In the week since San Luis Obispo police were called to the scene of an apparent murder-suicide at the home of a local psychiatrist, they've remained close-lipped about exactly that they think happened while the community has made some steps toward healing.

At Bishop's Peak Elementary, second grade students were mourning the death of a classmate, 7-year-old Olivia Rivard, who was found dead along with her mother and father.

Hospice of San Luis Obispo County offered crisis response counseling sessions in an effort to help students, parents, and teachers deal with the heartache brought on by the untimely death.

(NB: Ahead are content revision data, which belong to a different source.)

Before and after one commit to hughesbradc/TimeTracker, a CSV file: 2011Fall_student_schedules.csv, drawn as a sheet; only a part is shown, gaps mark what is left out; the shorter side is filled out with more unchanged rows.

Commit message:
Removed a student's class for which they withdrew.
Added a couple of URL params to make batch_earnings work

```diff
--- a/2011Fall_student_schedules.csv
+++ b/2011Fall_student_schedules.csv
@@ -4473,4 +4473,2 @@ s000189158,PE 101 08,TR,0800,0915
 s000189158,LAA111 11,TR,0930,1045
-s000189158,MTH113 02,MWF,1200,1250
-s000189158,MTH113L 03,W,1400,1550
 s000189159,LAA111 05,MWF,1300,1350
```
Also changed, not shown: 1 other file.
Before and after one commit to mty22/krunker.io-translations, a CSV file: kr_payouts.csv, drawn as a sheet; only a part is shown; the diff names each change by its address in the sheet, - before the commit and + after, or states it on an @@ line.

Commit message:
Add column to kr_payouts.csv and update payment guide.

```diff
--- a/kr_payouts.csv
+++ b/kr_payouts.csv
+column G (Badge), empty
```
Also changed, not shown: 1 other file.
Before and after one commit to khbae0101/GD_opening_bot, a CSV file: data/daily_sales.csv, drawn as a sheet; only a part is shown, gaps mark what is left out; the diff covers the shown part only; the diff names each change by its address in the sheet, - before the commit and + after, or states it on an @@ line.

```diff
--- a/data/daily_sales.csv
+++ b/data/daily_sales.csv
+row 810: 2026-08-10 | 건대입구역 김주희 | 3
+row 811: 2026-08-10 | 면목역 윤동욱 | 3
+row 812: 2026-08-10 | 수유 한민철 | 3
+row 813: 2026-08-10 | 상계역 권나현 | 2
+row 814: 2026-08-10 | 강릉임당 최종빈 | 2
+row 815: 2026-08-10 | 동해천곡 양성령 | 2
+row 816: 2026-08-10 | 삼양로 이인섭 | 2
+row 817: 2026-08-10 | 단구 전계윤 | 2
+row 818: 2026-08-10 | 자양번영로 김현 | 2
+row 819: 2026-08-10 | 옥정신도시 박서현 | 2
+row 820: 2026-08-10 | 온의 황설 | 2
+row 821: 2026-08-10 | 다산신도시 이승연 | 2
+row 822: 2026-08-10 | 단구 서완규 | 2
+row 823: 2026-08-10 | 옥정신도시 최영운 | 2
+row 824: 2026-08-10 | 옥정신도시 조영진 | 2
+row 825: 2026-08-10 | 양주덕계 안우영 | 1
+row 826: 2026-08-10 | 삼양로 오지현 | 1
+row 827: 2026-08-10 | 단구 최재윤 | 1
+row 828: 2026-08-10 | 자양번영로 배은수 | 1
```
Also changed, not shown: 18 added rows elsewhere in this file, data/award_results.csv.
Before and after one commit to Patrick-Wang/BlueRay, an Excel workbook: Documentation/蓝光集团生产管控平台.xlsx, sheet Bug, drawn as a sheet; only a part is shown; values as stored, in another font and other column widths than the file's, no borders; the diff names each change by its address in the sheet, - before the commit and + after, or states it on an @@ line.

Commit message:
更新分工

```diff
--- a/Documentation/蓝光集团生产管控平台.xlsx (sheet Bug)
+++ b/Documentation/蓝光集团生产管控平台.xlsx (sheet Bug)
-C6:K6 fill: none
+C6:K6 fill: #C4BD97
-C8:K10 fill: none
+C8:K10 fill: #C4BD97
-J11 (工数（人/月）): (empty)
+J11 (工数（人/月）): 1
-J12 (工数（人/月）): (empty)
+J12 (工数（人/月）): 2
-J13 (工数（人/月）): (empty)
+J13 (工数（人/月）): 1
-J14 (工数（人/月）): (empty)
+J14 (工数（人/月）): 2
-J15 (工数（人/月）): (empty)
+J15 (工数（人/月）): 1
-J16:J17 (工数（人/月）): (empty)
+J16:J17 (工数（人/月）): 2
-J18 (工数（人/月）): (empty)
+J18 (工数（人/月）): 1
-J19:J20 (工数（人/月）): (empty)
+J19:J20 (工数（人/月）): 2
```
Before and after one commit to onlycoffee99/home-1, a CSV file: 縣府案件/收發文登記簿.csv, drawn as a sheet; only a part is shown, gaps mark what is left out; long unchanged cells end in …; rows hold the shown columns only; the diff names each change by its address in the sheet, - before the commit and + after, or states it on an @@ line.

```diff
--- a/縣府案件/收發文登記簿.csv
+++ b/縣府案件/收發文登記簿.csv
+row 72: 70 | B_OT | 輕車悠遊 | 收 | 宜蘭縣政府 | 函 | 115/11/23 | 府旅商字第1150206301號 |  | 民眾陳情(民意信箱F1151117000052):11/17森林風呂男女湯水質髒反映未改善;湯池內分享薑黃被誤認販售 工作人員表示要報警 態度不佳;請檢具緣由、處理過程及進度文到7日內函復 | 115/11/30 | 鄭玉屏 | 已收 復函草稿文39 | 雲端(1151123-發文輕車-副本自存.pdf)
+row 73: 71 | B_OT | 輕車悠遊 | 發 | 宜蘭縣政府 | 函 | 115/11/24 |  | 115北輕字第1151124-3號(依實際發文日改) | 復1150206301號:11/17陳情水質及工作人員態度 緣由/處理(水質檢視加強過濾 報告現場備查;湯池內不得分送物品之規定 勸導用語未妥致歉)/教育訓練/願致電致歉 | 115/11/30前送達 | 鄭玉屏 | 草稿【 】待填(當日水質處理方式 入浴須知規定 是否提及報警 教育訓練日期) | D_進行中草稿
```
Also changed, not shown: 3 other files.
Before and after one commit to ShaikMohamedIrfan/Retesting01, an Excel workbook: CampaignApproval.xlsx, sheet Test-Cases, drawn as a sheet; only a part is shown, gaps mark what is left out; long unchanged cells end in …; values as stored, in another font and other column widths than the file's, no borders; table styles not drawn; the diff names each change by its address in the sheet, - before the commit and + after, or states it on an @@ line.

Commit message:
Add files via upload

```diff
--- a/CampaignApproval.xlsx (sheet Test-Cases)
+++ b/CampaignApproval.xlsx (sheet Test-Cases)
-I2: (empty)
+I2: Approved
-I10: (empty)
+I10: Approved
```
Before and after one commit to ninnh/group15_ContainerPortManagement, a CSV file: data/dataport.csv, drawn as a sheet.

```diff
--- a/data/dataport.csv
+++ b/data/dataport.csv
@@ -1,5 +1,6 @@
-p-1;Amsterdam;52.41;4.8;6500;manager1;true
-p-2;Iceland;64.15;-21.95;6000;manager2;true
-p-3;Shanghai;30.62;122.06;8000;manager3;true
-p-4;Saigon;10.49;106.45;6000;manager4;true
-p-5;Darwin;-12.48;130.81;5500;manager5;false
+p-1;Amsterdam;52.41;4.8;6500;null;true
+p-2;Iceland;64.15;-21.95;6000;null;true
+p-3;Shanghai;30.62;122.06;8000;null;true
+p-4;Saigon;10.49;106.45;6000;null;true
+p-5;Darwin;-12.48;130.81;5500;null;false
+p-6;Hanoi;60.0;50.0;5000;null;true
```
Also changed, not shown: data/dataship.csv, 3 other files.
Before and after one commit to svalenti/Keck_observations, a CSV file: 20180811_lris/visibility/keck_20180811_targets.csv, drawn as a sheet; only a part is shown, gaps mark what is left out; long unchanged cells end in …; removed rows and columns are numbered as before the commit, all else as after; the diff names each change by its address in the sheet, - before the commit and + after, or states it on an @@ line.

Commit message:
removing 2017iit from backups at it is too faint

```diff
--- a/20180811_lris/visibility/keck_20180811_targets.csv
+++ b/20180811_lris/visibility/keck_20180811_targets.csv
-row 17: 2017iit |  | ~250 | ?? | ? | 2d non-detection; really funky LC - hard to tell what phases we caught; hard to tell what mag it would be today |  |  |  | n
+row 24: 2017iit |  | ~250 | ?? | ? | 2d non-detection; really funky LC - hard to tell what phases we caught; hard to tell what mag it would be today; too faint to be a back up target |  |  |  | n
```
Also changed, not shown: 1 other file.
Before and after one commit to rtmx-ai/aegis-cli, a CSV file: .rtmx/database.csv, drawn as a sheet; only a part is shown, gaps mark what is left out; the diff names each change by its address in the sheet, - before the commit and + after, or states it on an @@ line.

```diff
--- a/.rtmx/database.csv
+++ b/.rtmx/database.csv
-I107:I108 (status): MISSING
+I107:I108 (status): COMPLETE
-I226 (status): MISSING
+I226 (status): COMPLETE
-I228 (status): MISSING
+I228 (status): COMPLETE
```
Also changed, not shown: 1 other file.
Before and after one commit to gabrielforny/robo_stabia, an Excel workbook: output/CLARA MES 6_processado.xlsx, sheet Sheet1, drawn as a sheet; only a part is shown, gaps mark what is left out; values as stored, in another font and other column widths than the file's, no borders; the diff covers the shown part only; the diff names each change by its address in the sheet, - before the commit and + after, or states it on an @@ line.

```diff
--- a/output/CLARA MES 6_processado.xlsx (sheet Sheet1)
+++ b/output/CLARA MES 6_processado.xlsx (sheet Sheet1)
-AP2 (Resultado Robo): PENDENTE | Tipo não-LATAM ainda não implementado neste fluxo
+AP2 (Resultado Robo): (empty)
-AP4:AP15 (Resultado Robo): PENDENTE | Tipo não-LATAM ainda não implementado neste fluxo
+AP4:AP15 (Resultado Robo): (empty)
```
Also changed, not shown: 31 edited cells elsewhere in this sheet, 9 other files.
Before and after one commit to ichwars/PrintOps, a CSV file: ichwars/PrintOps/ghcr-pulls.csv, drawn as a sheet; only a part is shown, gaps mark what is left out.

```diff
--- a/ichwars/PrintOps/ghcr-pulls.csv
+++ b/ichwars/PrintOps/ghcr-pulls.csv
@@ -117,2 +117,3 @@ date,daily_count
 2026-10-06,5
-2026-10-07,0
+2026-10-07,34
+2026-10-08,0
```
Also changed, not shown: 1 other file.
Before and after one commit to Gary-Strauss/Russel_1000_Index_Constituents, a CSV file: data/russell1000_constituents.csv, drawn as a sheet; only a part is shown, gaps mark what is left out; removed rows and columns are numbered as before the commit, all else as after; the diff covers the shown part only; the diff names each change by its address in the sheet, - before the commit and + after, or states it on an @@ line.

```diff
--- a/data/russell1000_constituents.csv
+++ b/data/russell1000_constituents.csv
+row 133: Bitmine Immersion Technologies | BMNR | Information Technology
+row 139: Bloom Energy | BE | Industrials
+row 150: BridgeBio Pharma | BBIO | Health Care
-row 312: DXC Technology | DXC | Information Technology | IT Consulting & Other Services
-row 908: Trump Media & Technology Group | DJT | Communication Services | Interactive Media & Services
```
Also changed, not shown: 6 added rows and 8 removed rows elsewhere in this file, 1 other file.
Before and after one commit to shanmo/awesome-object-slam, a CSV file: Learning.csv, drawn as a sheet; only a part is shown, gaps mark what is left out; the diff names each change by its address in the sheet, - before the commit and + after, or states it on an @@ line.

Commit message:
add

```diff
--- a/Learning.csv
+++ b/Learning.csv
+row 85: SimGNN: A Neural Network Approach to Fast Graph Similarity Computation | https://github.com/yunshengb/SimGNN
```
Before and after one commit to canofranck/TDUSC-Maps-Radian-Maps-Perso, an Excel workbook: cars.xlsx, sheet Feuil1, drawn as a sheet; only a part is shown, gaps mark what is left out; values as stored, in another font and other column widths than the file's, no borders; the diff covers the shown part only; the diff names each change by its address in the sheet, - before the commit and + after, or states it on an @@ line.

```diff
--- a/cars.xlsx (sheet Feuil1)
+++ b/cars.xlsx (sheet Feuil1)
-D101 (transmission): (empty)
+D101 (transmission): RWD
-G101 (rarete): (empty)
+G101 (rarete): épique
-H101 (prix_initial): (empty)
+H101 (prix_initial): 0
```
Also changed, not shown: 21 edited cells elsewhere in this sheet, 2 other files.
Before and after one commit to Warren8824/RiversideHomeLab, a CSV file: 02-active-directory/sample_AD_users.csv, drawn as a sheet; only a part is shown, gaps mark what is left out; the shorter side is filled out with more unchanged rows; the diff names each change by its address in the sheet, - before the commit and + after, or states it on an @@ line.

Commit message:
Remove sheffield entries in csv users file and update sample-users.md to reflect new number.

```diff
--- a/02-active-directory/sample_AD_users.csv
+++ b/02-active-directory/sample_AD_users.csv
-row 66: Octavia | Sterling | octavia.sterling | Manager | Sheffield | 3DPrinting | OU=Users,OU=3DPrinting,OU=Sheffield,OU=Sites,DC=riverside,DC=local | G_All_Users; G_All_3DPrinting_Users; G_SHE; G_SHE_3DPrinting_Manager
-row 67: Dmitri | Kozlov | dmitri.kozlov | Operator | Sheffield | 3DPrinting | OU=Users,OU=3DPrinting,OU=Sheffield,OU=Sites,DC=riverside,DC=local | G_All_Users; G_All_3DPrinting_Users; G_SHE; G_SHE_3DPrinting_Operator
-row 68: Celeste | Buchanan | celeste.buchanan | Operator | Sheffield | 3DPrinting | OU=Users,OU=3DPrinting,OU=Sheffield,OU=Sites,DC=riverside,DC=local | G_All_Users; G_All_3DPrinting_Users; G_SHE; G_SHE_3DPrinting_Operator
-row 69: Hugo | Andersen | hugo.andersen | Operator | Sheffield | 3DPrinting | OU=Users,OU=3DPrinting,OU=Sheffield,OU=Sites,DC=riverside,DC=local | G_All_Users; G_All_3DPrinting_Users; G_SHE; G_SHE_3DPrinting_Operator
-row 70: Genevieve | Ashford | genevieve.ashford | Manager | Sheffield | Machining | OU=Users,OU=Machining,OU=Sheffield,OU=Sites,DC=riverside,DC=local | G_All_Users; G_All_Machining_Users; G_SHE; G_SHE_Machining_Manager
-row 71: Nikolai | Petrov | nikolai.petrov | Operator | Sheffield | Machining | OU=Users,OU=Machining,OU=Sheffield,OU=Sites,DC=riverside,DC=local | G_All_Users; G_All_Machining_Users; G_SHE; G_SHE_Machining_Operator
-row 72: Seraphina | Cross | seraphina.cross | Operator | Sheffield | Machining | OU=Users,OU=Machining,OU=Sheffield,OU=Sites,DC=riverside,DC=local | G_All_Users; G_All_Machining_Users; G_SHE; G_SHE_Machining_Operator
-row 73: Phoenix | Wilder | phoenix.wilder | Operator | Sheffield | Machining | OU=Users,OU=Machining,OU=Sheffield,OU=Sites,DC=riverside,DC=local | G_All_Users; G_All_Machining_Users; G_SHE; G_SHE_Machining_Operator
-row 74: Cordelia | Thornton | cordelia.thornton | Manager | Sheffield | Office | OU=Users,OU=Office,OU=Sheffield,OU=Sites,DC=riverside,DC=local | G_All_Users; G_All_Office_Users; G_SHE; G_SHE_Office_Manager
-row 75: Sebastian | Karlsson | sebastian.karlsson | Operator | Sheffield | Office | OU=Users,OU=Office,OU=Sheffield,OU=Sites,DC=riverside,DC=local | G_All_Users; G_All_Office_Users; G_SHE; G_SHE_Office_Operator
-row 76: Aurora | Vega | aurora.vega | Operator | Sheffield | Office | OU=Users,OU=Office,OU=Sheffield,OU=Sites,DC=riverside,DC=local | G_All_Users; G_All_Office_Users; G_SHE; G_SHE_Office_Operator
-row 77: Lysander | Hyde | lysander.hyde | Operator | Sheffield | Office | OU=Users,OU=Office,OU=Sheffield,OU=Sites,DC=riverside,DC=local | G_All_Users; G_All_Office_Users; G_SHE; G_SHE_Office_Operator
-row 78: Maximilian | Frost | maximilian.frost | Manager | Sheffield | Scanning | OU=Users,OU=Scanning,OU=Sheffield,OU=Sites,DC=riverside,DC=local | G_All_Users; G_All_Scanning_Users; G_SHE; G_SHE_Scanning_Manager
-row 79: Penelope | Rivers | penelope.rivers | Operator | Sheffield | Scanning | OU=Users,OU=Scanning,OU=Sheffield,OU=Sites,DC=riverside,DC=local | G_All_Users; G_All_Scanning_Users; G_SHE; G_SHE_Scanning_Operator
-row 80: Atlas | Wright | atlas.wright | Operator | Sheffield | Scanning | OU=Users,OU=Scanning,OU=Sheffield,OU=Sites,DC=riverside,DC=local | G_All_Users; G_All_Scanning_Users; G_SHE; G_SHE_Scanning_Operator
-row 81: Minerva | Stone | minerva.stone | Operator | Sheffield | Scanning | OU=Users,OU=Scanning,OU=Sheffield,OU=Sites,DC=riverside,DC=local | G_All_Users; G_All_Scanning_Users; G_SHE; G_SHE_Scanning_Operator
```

"It's very difficult for students to deal with grief and loss," said Margaret Bullock, the counseling program coordinator for Hospice of SLO County. "This was a process to get people to really feel their feelings as opposed to stuffing those feelings down and pretending nothing happened."

Bullock said grief can express itself physically--it can have negative effects on short-term memory, the ability to concentrate, and may cause loss of appetite.

According to Mary Kay Stratton, a counselor for Bishop's Peak Elementary, the therapy sessions were beneficial for everyone involved.

"It was a great outlet," she said. "It gave students the ability to express themselves. There's still a great sense of shock and loss here, but they're holding it together. The lesson is each day you get a little stronger and you just keep moving forward."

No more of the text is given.